I was sat in the office earlier on, working on the wines for New Years Eve, when our F&B director asked me to join him in the drawing room. He was there meeting with a rep from Whyte & Mackay who was introducing a range of malts to him from Isle of Jura and Dalmore. Now Dalmore is a whisky that I havent really seen much of, except for a really rare and exclusive bottle of 50 year old that we had when I was at Gleneagles. A ludicrously expensive cut glass decanter with an eyewatering price (off the top of my head I think it was over £300 a glass). So it was interesting to see the range and have the opportunity to taste a few of them. The one that stood out was a 40 year old Dalmore.

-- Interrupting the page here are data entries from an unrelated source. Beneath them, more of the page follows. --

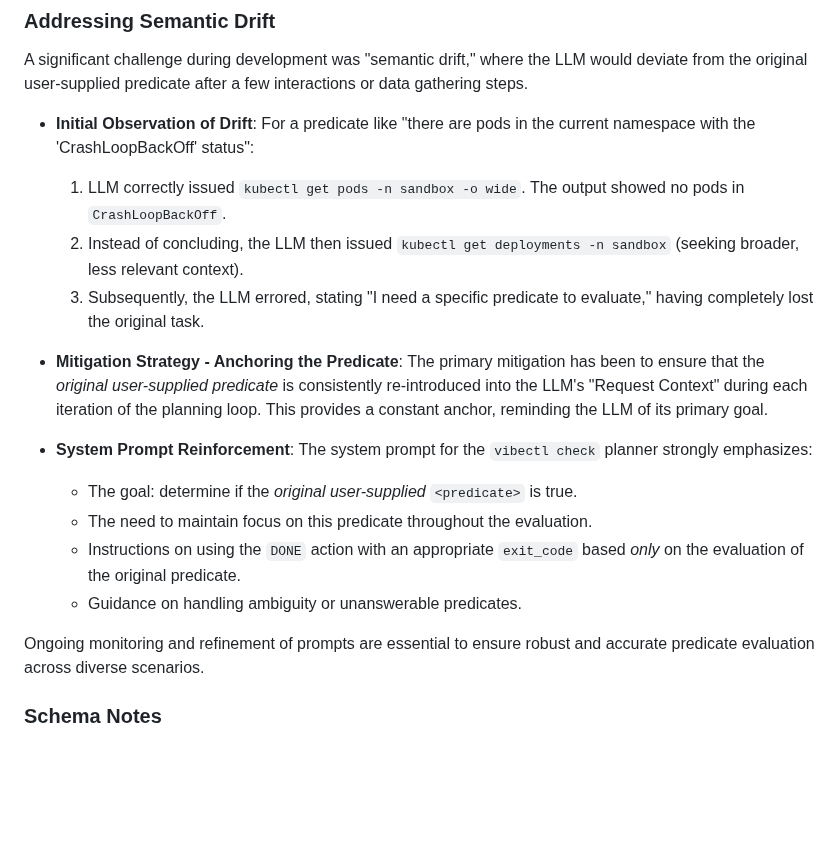
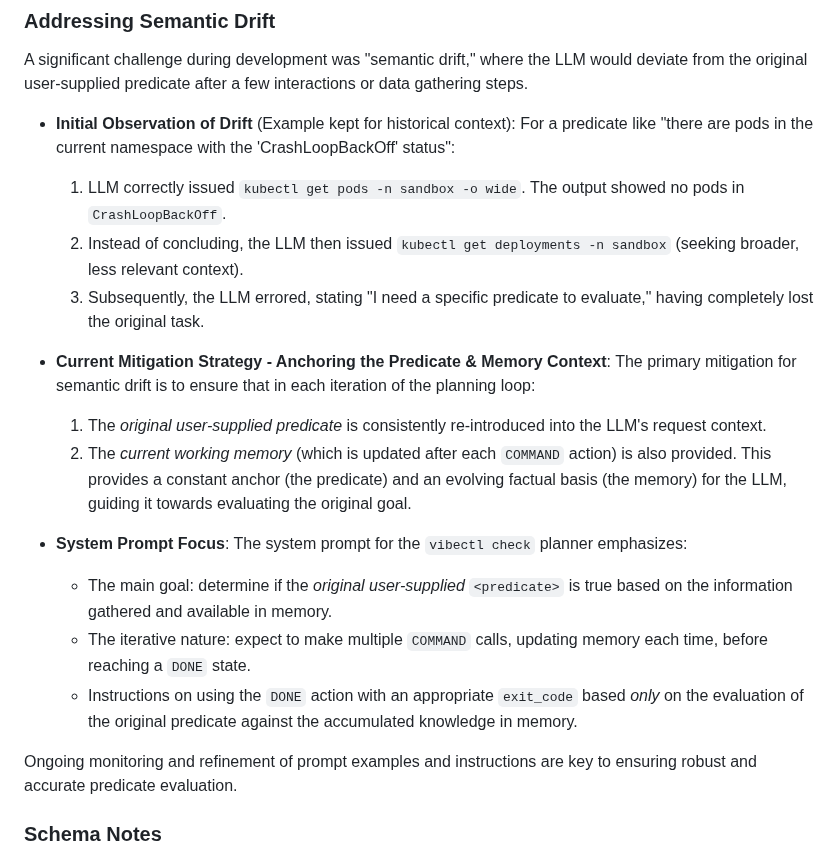
Before and after one commit to othercriteria/vibectl, a Markdown page: PLANNED_CHANGES.md, the part around one of its changes. Drawn GitHub-style; blank space fills up the shorter version.

```diff
--- a/PLANNED_CHANGES.md
+++ b/PLANNED_CHANGES.md
@@ -42,23 +42,25 @@ The command uses the following exit codes, formally defined in `vibectl.types.Pr
 
 A significant challenge during development was "semantic drift," where the LLM would deviate from the original user-supplied predicate after a few interactions or data gathering steps.
 
-- **Initial Observation of Drift**:
+- **Initial Observation of Drift** (Example kept for historical context):
   For a predicate like "there are pods in the current namespace with the 'CrashLoopBackOff' status":
   1. LLM correctly issued `kubectl get pods -n sandbox -o wide`. The output showed no pods in `CrashLoopBackOff`.
   2. Instead of concluding, the LLM then issued `kubectl get deployments -n sandbox` (seeking broader, less relevant context).
   3. Subsequently, the LLM errored, stating "I need a specific predicate to evaluate," having completely lost the original task.
 
-- **Mitigation Strategy - Anchoring the Predicate**:
-  The primary mitigation has been to ensure that the *original user-supplied predicate* is consistently re-introduced into the LLM's "Request Context" during each iteration of the planning loop. This provides a constant anchor, reminding the LLM of its primary goal.
+- **Current Mitigation Strategy - Anchoring the Predicate & Memory Context**:
+  The primary mitigation for semantic drift is to ensure that in each iteration of the planning loop:
+  1. The *original user-supplied predicate* is consistently re-introduced into the LLM's request context.
+  2. The *current working memory* (which is updated after each `COMMAND` action) is also provided.
+  This provides a constant anchor (the predicate) and an evolving factual basis (the memory) for the LLM, guiding it towards evaluating the original goal.
 
-- **System Prompt Reinforcement**:
-  The system prompt for the `vibectl check` planner strongly emphasizes:
-  - The goal: determine if the *original user-supplied* `<predicate>` is true.
-  - The need to maintain focus on this predicate throughout the evaluation.
-  - Instructions on using the `DONE` action with an appropriate `exit_code` based *only* on the evaluation of the original predicate.
-  - Guidance on handling ambiguity or unanswerable predicates.
+- **System Prompt Focus**:
+  The system prompt for the `vibectl check` planner emphasizes:
+  - The main goal: determine if the *original user-supplied* `<predicate>` is true based on the information gathered and available in memory.
+  - The iterative nature: expect to make multiple `COMMAND` calls, updating memory each time, before reaching a `DONE` state.
+  - Instructions on using the `DONE` action with an appropriate `exit_code` based *only* on the evaluation of the original predicate against the accumulated knowledge in memory.
 
-Ongoing monitoring and refinement of prompts are essential to ensure robust and accurate predicate evaluation across diverse scenarios.
+Ongoing monitoring and refinement of prompt examples and instructions are key to ensuring robust and accurate predicate evaluation.
 
 ### Schema Notes
 
```
Also changed, not shown: other parts of PLANNED_CHANGES.md (+29 -1 lines).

The sample was quite dark in colour, almost mahogany in tint with a most amazing nose of spicy chocolate. It reminded me of the hot chocolate that they make in Peru from Maya Gold chocolate bars - dark cocao, cinnamon, cloves, nutmeg, rich warming spices. The strange thing about the whisky was it was a cask strength one, coming in at a surprising 40%abv. The whisky was as smooth as a smooth thing on the palate, lingering spicy tones on the finish and the most amazing length. It kind of spoilt the rest of the tasting, because the flavours seemed to linger, even after trying three or four of the others.
Im not really a whisky drinker, in fact Im not a whisky drinker at all, but truthfully, I wouldnt be upset if someone gave me a glass of this.

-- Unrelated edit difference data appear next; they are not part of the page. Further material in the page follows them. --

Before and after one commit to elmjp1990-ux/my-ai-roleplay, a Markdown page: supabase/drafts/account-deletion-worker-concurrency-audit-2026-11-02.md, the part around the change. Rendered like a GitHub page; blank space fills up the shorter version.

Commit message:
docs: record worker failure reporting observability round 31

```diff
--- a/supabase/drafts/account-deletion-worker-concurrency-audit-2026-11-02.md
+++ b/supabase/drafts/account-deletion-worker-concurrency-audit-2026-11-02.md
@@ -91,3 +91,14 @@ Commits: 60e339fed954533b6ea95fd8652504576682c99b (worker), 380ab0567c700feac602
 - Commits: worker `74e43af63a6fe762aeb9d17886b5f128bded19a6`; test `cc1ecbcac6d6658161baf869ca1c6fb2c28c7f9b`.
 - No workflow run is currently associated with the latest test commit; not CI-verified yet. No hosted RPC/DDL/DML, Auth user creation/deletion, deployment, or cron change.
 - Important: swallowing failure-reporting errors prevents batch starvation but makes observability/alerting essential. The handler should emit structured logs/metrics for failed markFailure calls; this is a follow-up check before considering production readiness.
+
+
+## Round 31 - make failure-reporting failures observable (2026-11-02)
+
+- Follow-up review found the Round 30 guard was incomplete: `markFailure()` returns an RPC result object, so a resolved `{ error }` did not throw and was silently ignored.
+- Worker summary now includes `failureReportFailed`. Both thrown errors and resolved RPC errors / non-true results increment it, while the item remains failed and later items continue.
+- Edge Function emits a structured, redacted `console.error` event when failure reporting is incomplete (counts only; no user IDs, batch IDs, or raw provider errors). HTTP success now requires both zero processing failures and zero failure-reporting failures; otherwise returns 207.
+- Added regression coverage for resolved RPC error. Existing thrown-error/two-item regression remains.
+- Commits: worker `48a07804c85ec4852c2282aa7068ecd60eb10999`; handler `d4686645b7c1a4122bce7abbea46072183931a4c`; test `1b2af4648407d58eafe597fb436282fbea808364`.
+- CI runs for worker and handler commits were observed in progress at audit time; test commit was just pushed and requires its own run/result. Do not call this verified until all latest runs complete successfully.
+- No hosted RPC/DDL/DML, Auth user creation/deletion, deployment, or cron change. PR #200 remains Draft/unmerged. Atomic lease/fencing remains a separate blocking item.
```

The presentation of the whisky is quite superb, the bottle is quite plain and understated, with a metallic stags head emblem attached to it, and a very discreet label indicating what it is. It comes in a fabulously decadent leather trimmed box, with the usual tasting notes etc. By now you can probably imagine that the price is going to be somewhat scary. You would be right, it goes for over a £1000. So I wont be buying one for myself, but Id still like to list it.